### WHAT TO DO
No pictures in the copy, please: retype all the records exactly.

╭─ DATA

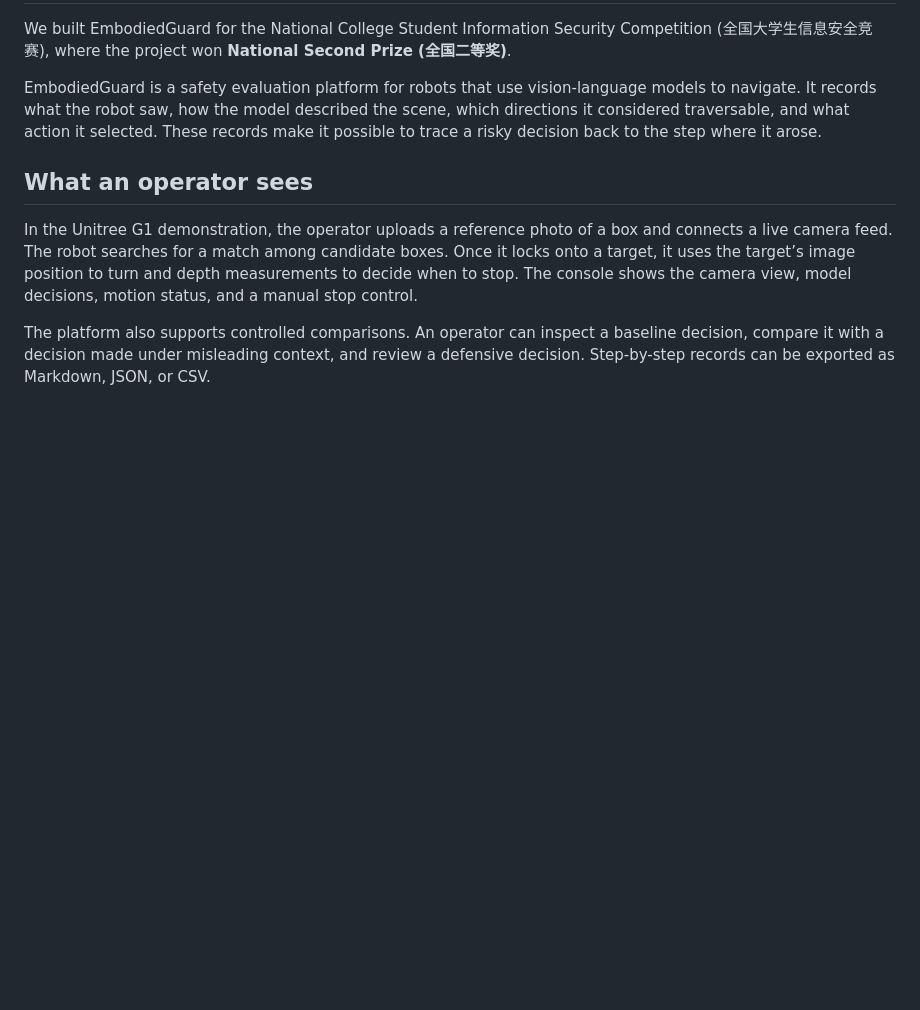
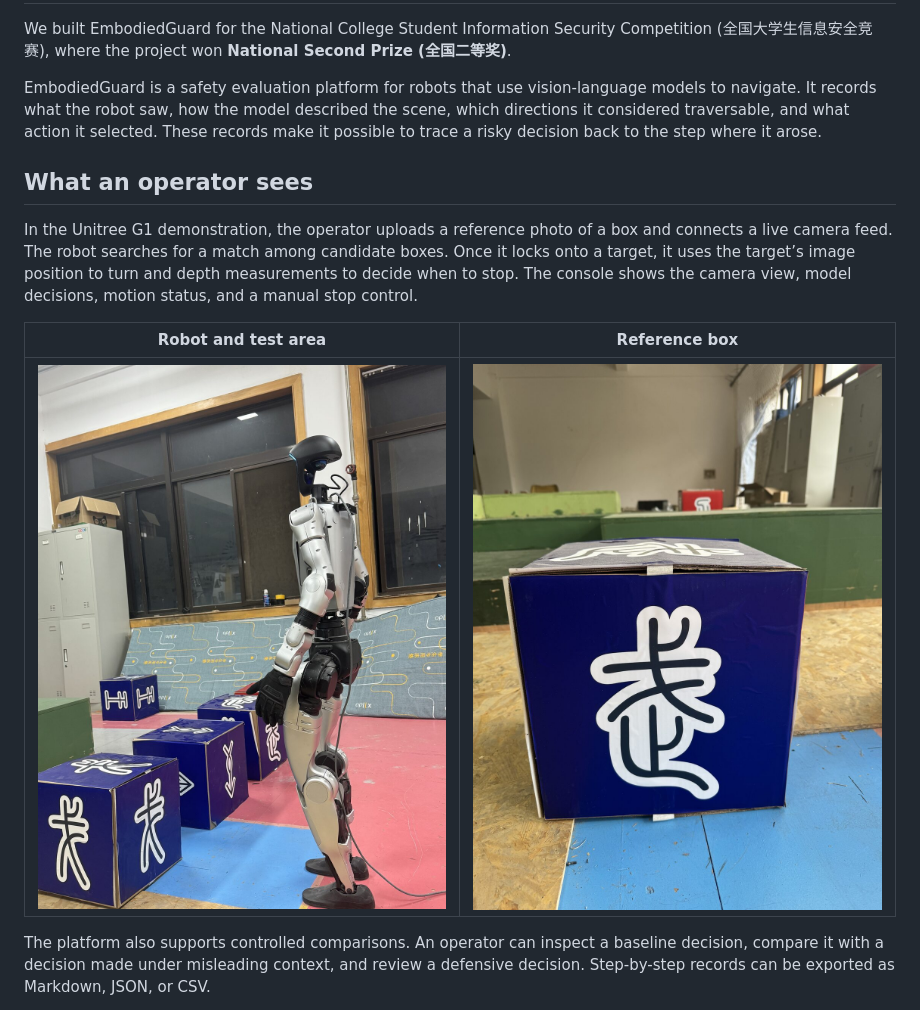
Before and after one commit to emmaok1/EmbodiedGuard, a Markdown page: README.md, the part around one of its changes. Rendered like a GitHub page; pictures changed too: assets/reference-box.jpg (added), assets/unitree-g1-test-area.jpg (added); blank space fills up the shorter version.

```diff
--- a/README.md
+++ b/README.md
@@ -8,4 +8,8 @@ EmbodiedGuard is a safety evaluation platform for robots that use vision-languag
 
 In the Unitree G1 demonstration, the operator uploads a reference photo of a box and connects a live camera feed. The robot searches for a match among candidate boxes. Once it locks onto a target, it uses the target’s image position to turn and depth measurements to decide when to stop. The console shows the camera view, model decisions, motion status, and a manual stop control.
 
+| Robot and test area | Reference box |
+| --- | --- |
+| ![A Unitree G1 stands beside a row of boxes with distinct white markings.](assets/unitree-g1-test-area.jpg) | ![A close-up shows the white marking on the blue reference box.](assets/reference-box.jpg) |
+
 The platform also supports controlled comparisons. An operator can inspect a baseline decision, compare it with a decision made under misleading context, and review a defensive decision. Step-by-step records can be exported as Markdown, JSON, or CSV.
```
Also changed, not shown: other parts of README.md (+8 -0 lines), 2 other files.
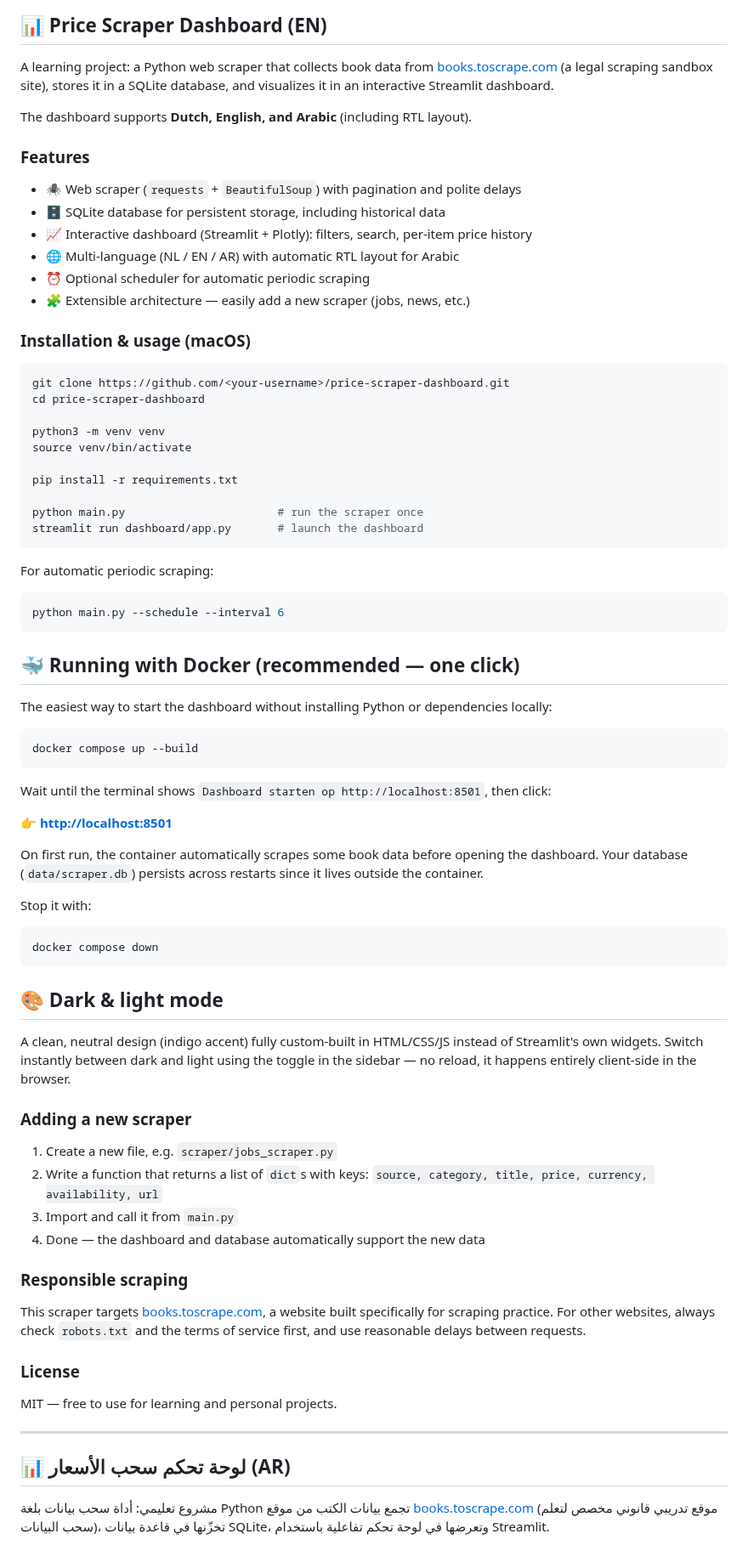
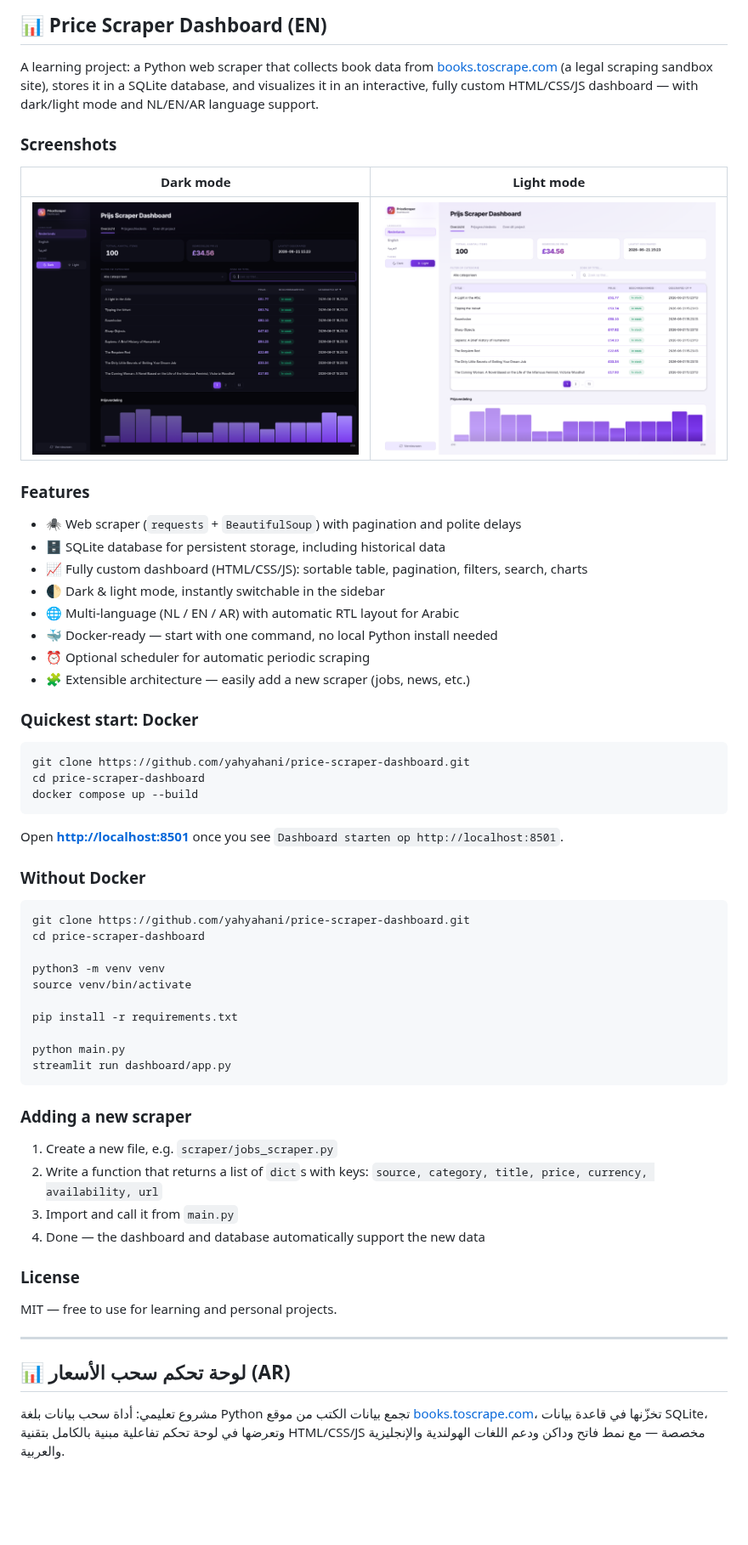
Before and after one commit to yahyahani/price-scraper-dashboard, a Markdown page: README.md, the part around one of its changes. Shown at 85% size. Drawn GitHub-style; pictures changed too: screenshots/overview-dark.png (added), screenshots/overview-light.png (added); blank space fills up the shorter version.

````diff
--- a/README.md
+++ b/README.md
@@ -146,23 +151,40 @@ altijd redelijke delays tussen requests.
 
 A learning project: a Python web scraper that collects book data from
 [books.toscrape.com](https://books.toscrape.com) (a legal scraping sandbox site),
-stores it in a SQLite database, and visualizes it in an interactive Streamlit dashboard.
+stores it in a SQLite database, and visualizes it in an interactive, fully custom
+HTML/CSS/JS dashboard — with dark/light mode and NL/EN/AR language support.
 
-The dashboard supports **Dutch, English, and Arabic** (including RTL layout).
+### Screenshots
+
+| Dark mode | Light mode |
+|---|---|
+| ![Dark mode](screenshots/overview-dark.png) | ![Light mode](screenshots/overview-light.png) |
 
 ### Features
 
 - 🕷️ Web scraper (`requests` + `BeautifulSoup`) with pagination and polite delays
 - 🗄️ SQLite database for persistent storage, including historical data
-- 📈 Interactive dashboard (Streamlit + Plotly): filters, search, per-item price history
+- 📈 Fully custom dashboard (HTML/CSS/JS): sortable table, pagination, filters, search, charts
+- 🌓 Dark & light mode, instantly switchable in the sidebar
 - 🌐 Multi-language (NL / EN / AR) with automatic RTL layout for Arabic
+- 🐳 Docker-ready — start with one command, no local Python install needed
 - ⏰ Optional scheduler for automatic periodic scraping
 - 🧩 Extensible architecture — easily add a new scraper (jobs, news, etc.)
 
-### Installation & usage (macOS)
+### Quickest start: Docker
 
 ```bash
-git clone https://github.com/<your-username>/price-scraper-dashboard.git
+git clone https://github.com/yahyahani/price-scraper-dashboard.git
+cd price-scraper-dashboard
+docker compose up --build
+```
+
+Open **[http://localhost:8501](http://localhost:8501)** once you see `Dashboard starten op http://localhost:8501`.
+
+### Without Docker
+
+```bash
+git clone https://github.com/yahyahani/price-scraper-dashboard.git
 cd price-scraper-dashboard
 
 python3 -m venv venv
@@ -170,41 +192,9 @@ source venv/bin/activate
 
 pip install -r requirements.txt
 
-python main.py                       # run the scraper once
-streamlit run dashboard/app.py       # launch the dashboard
+python main.py
+streamlit run dashboard/app.py
 ```
-
-For automatic periodic scraping:
-
-```bash
-python main.py --schedule --interval 6
-```
-
-## 🐳 Running with Docker (recommended — one click)
-
-The easiest way to start the dashboard without installing Python or dependencies locally:
-
-```bash
-docker compose up --build
-```
-
-Wait until the terminal shows `Dashboard starten op http://localhost:8501`, then click:
-
-👉 **[http://localhost:8501](http://localhost:8501)**
-
-On first run, the container automatically scrapes some book data before opening the dashboard.
-Your database (`data/scraper.db`) persists across restarts since it lives outside the container.
-
-Stop it with:
-```bash
-docker compose down
-```
-
-## 🎨 Dark & light mode
-
-A clean, neutral design (indigo accent) fully custom-built in HTML/CSS/JS instead of
-Streamlit's own widgets. Switch instantly between dark and light using the toggle in
-the sidebar — no reload, it happens entirely client-side in the browser.
 
 ### Adding a new scraper
 
@@ -213,12 +203,6 @@ the sidebar — no reload, it happens entirely client-side in the browser.
    `source, category, title, price, currency, availability, url`
 3. Import and call it from `main.py`
 4. Done — the dashboard and database automatically support the new data
-
-### Responsible scraping
-
-This scraper targets [books.toscrape.com](https://books.toscrape.com), a website built
-specifically for scraping practice. For other websites, always check `robots.txt` and
-the terms of service first, and use reasonable delays between requests.
 
 ### License
 
@@ -230,6 +214,7 @@ MIT — free to use for learning and personal projects.
 ## 📊 لوحة تحكم سحب الأسعار (AR)
 
 مشروع تعليمي: أداة سحب بيانات بلغة Python تجمع بيانات الكتب من موقع
-[books.toscrape.com](https://books.toscrape.com) (موقع تدريبي قانوني مخصص لتعلم سحب البيانات)،
-تخزّنها في قاعدة بيانات SQLite، وتعرضها في لوحة تحكم تفاعلية باستخدام Streamlit.
+[books.toscrape.com](https://books.toscrape.com)، تخزّنها في قاعدة بيانات SQLite،
+وتعرضها في لوحة تحكم تفاعلية مبنية بالكامل بتقنية HTML/CSS/JS مخصصة — مع نمط
+فاتح وداكن ودعم اللغات الهولندية والإنجليزية والعربية.
 
````
Also changed, not shown: other parts of README.md (+71 -113 lines).
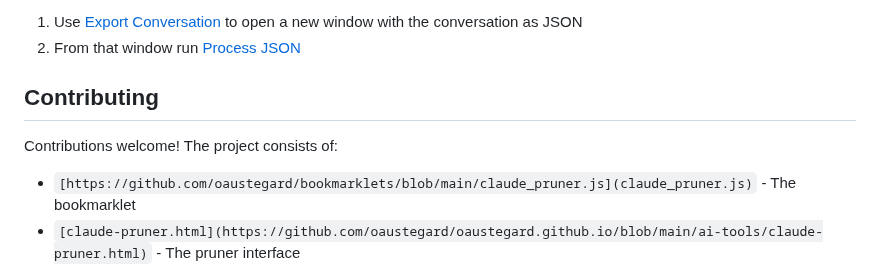
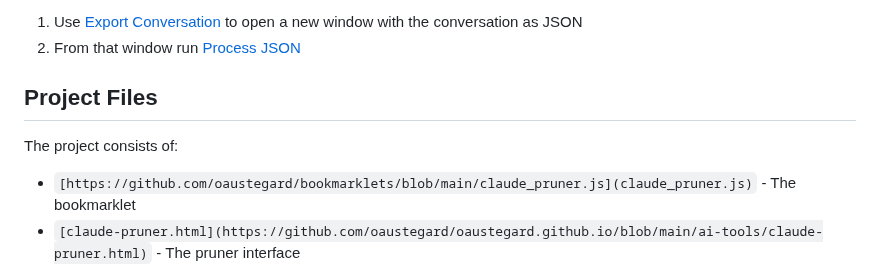
Before and after one commit to oaustegard/bookmarklets, a Markdown page: claude_pruner_README.md, the part around the change. GitHub-like rendering.

Commit message:
Remove contribution invitation from claude_pruner README
Claude-Session: https://claude.ai/code/session_01HyXXE6sEqP4L87fh72Kch4

```diff
--- a/claude_pruner_README.md
+++ b/claude_pruner_README.md
@@ -140,9 +140,9 @@ For maximum transparency, use these separate bookmarklets:
 1. Use [Export Conversation](https://austegard.com/web-utilities/bookmarklet-installer.html?bookmarklet=claude_conversation_tree_json.js) to open a new window with the conversation as JSON
 2. From that window run [Process JSON](https://austegard.com/web-utilities/bookmarklet-installer.html?bookmarklet=claude_prune_json.js)
 
-## Contributing
+## Project Files
 
-Contributions welcome! The project consists of:
+The project consists of:
 - `[https://github.com/oaustegard/bookmarklets/blob/main/claude_pruner.js](claude_pruner.js)` - The bookmarklet
 - `[claude-pruner.html](https://github.com/oaustegard/oaustegard.github.io/blob/main/ai-tools/claude-pruner.html)` - The pruner interface
 - Supporting documentation
```
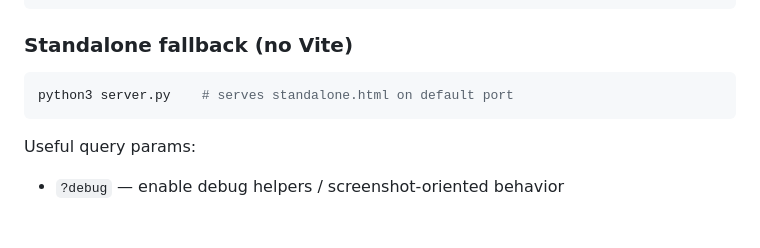
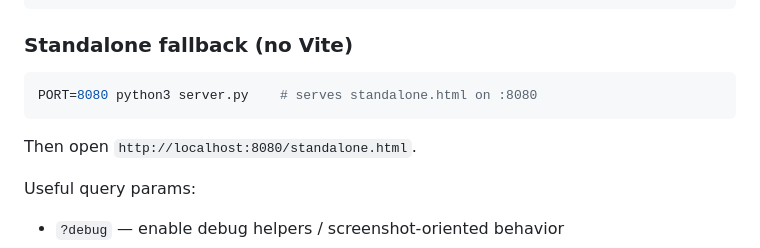
Before and after one commit to rbliss/vast, a Markdown page: README.md, the part around the change. GitHub-like rendering; blank space fills up the shorter version.

Commit message:
Fix README standalone section to reflect PORT default change
Co-Authored-By: Claude Opus 4.6 (1M context) <noreply@anthropic.com>

````diff
--- a/README.md
+++ b/README.md
@@ -75,8 +75,10 @@ npm run dev                      # Vite on 8080, proxies /api/* to 8081
 ### Standalone fallback (no Vite)
 
 ```bash
-python3 server.py    # serves standalone.html on default port
+PORT=8080 python3 server.py    # serves standalone.html on :8080
 ```
+
+Then open `http://localhost:8080/standalone.html`.
 
 Useful query params:
 
````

╰─

### ANSWER
Before and after one commit to emmaok1/EmbodiedGuard, a Markdown page: README.md, the part around one of its changes. Rendered like a GitHub page; pictures changed too: assets/reference-box.jpg (added), assets/unitree-g1-test-area.jpg (added); blank space fills up the shorter version.

```diff
--- a/README.md
+++ b/README.md
@@ -8,4 +8,8 @@ EmbodiedGuard is a safety evaluation platform for robots that use vision-languag
 
 In the Unitree G1 demonstration, the operator uploads a reference photo of a box and connects a live camera feed. The robot searches for a match among candidate boxes. Once it locks onto a target, it uses the target’s image position to turn and depth measurements to decide when to stop. The console shows the camera view, model decisions, motion status, and a manual stop control.
 
+| Robot and test area | Reference box |
+| --- | --- |
+| ![A Unitree G1 stands beside a row of boxes with distinct white markings.](assets/unitree-g1-test-area.jpg) | ![A close-up shows the white marking on the blue reference box.](assets/reference-box.jpg) |
+
 The platform also supports controlled comparisons. An operator can inspect a baseline decision, compare it with a decision made under misleading context, and review a defensive decision. Step-by-step records can be exported as Markdown, JSON, or CSV.
```
Also changed, not shown: other parts of README.md (+8 -0 lines), 2 other files.
Before and after one commit to yahyahani/price-scraper-dashboard, a Markdown page: README.md, the part around one of its changes. Shown at 85% size. Drawn GitHub-style; pictures changed too: screenshots/overview-dark.png (added), screenshots/overview-light.png (added); blank space fills up the shorter version.

````diff
--- a/README.md
+++ b/README.md
@@ -146,23 +151,40 @@ altijd redelijke delays tussen requests.
 
 A learning project: a Python web scraper that collects book data from
 [books.toscrape.com](https://books.toscrape.com) (a legal scraping sandbox site),
-stores it in a SQLite database, and visualizes it in an interactive Streamlit dashboard.
+stores it in a SQLite database, and visualizes it in an interactive, fully custom
+HTML/CSS/JS dashboard — with dark/light mode and NL/EN/AR language support.
 
-The dashboard supports **Dutch, English, and Arabic** (including RTL layout).
+### Screenshots
+
+| Dark mode | Light mode |
+|---|---|
+| ![Dark mode](screenshots/overview-dark.png) | ![Light mode](screenshots/overview-light.png) |
 
 ### Features
 
 - 🕷️ Web scraper (`requests` + `BeautifulSoup`) with pagination and polite delays
 - 🗄️ SQLite database for persistent storage, including historical data
-- 📈 Interactive dashboard (Streamlit + Plotly): filters, search, per-item price history
+- 📈 Fully custom dashboard (HTML/CSS/JS): sortable table, pagination, filters, search, charts
+- 🌓 Dark & light mode, instantly switchable in the sidebar
 - 🌐 Multi-language (NL / EN / AR) with automatic RTL layout for Arabic
+- 🐳 Docker-ready — start with one command, no local Python install needed
 - ⏰ Optional scheduler for automatic periodic scraping
 - 🧩 Extensible architecture — easily add a new scraper (jobs, news, etc.)
 
-### Installation & usage (macOS)
+### Quickest start: Docker
 
 ```bash
-git clone https://github.com/<your-username>/price-scraper-dashboard.git
+git clone https://github.com/yahyahani/price-scraper-dashboard.git
+cd price-scraper-dashboard
+docker compose up --build
+```
+
+Open **[http://localhost:8501](http://localhost:8501)** once you see `Dashboard starten op http://localhost:8501`.
+
+### Without Docker
+
+```bash
+git clone https://github.com/yahyahani/price-scraper-dashboard.git
 cd price-scraper-dashboard
 
 python3 -m venv venv
@@ -170,41 +192,9 @@ source venv/bin/activate
 
 pip install -r requirements.txt
 
-python main.py                       # run the scraper once
-streamlit run dashboard/app.py       # launch the dashboard
+python main.py
+streamlit run dashboard/app.py
 ```
-
-For automatic periodic scraping:
-
-```bash
-python main.py --schedule --interval 6
-```
-
-## 🐳 Running with Docker (recommended — one click)
-
-The easiest way to start the dashboard without installing Python or dependencies locally:
-
-```bash
-docker compose up --build
-```
-
-Wait until the terminal shows `Dashboard starten op http://localhost:8501`, then click:
-
-👉 **[http://localhost:8501](http://localhost:8501)**
-
-On first run, the container automatically scrapes some book data before opening the dashboard.
-Your database (`data/scraper.db`) persists across restarts since it lives outside the container.
-
-Stop it with:
-```bash
-docker compose down
-```
-
-## 🎨 Dark & light mode
-
-A clean, neutral design (indigo accent) fully custom-built in HTML/CSS/JS instead of
-Streamlit's own widgets. Switch instantly between dark and light using the toggle in
-the sidebar — no reload, it happens entirely client-side in the browser.
 
 ### Adding a new scraper
 
@@ -213,12 +203,6 @@ the sidebar — no reload, it happens entirely client-side in the browser.
    `source, category, title, price, currency, availability, url`
 3. Import and call it from `main.py`
 4. Done — the dashboard and database automatically support the new data
-
-### Responsible scraping
-
-This scraper targets [books.toscrape.com](https://books.toscrape.com), a website built
-specifically for scraping practice. For other websites, always check `robots.txt` and
-the terms of service first, and use reasonable delays between requests.
 
 ### License
 
@@ -230,6 +214,7 @@ MIT — free to use for learning and personal projects.
 ## 📊 لوحة تحكم سحب الأسعار (AR)
 
 مشروع تعليمي: أداة سحب بيانات بلغة Python تجمع بيانات الكتب من موقع
-[books.toscrape.com](https://books.toscrape.com) (موقع تدريبي قانوني مخصص لتعلم سحب البيانات)،
-تخزّنها في قاعدة بيانات SQLite، وتعرضها في لوحة تحكم تفاعلية باستخدام Streamlit.
+[books.toscrape.com](https://books.toscrape.com)، تخزّنها في قاعدة بيانات SQLite،
+وتعرضها في لوحة تحكم تفاعلية مبنية بالكامل بتقنية HTML/CSS/JS مخصصة — مع نمط
+فاتح وداكن ودعم اللغات الهولندية والإنجليزية والعربية.
 
````
Also changed, not shown: other parts of README.md (+71 -113 lines).
Before and after one commit to oaustegard/bookmarklets, a Markdown page: claude_pruner_README.md, the part around the change. GitHub-like rendering.

Commit message:
Remove contribution invitation from claude_pruner README
Claude-Session: https://claude.ai/code/session_01HyXXE6sEqP4L87fh72Kch4

```diff
--- a/claude_pruner_README.md
+++ b/claude_pruner_README.md
@@ -140,9 +140,9 @@ For maximum transparency, use these separate bookmarklets:
 1. Use [Export Conversation](https://austegard.com/web-utilities/bookmarklet-installer.html?bookmarklet=claude_conversation_tree_json.js) to open a new window with the conversation as JSON
 2. From that window run [Process JSON](https://austegard.com/web-utilities/bookmarklet-installer.html?bookmarklet=claude_prune_json.js)
 
-## Contributing
+## Project Files
 
-Contributions welcome! The project consists of:
+The project consists of:
 - `[https://github.com/oaustegard/bookmarklets/blob/main/claude_pruner.js](claude_pruner.js)` - The bookmarklet
 - `[claude-pruner.html](https://github.com/oaustegard/oaustegard.github.io/blob/main/ai-tools/claude-pruner.html)` - The pruner interface
 - Supporting documentation
```
Before and after one commit to rbliss/vast, a Markdown page: README.md, the part around the change. GitHub-like rendering; blank space fills up the shorter version.

Commit message:
Fix README standalone section to reflect PORT default change
Co-Authored-By: Claude Opus 4.6 (1M context) <noreply@anthropic.com>

````diff
--- a/README.md
+++ b/README.md
@@ -75,8 +75,10 @@ npm run dev                      # Vite on 8080, proxies /api/* to 8081
 ### Standalone fallback (no Vite)
 
 ```bash
-python3 server.py    # serves standalone.html on default port
+PORT=8080 python3 server.py    # serves standalone.html on :8080
 ```
+
+Then open `http://localhost:8080/standalone.html`.
 
 Useful query params:
 
````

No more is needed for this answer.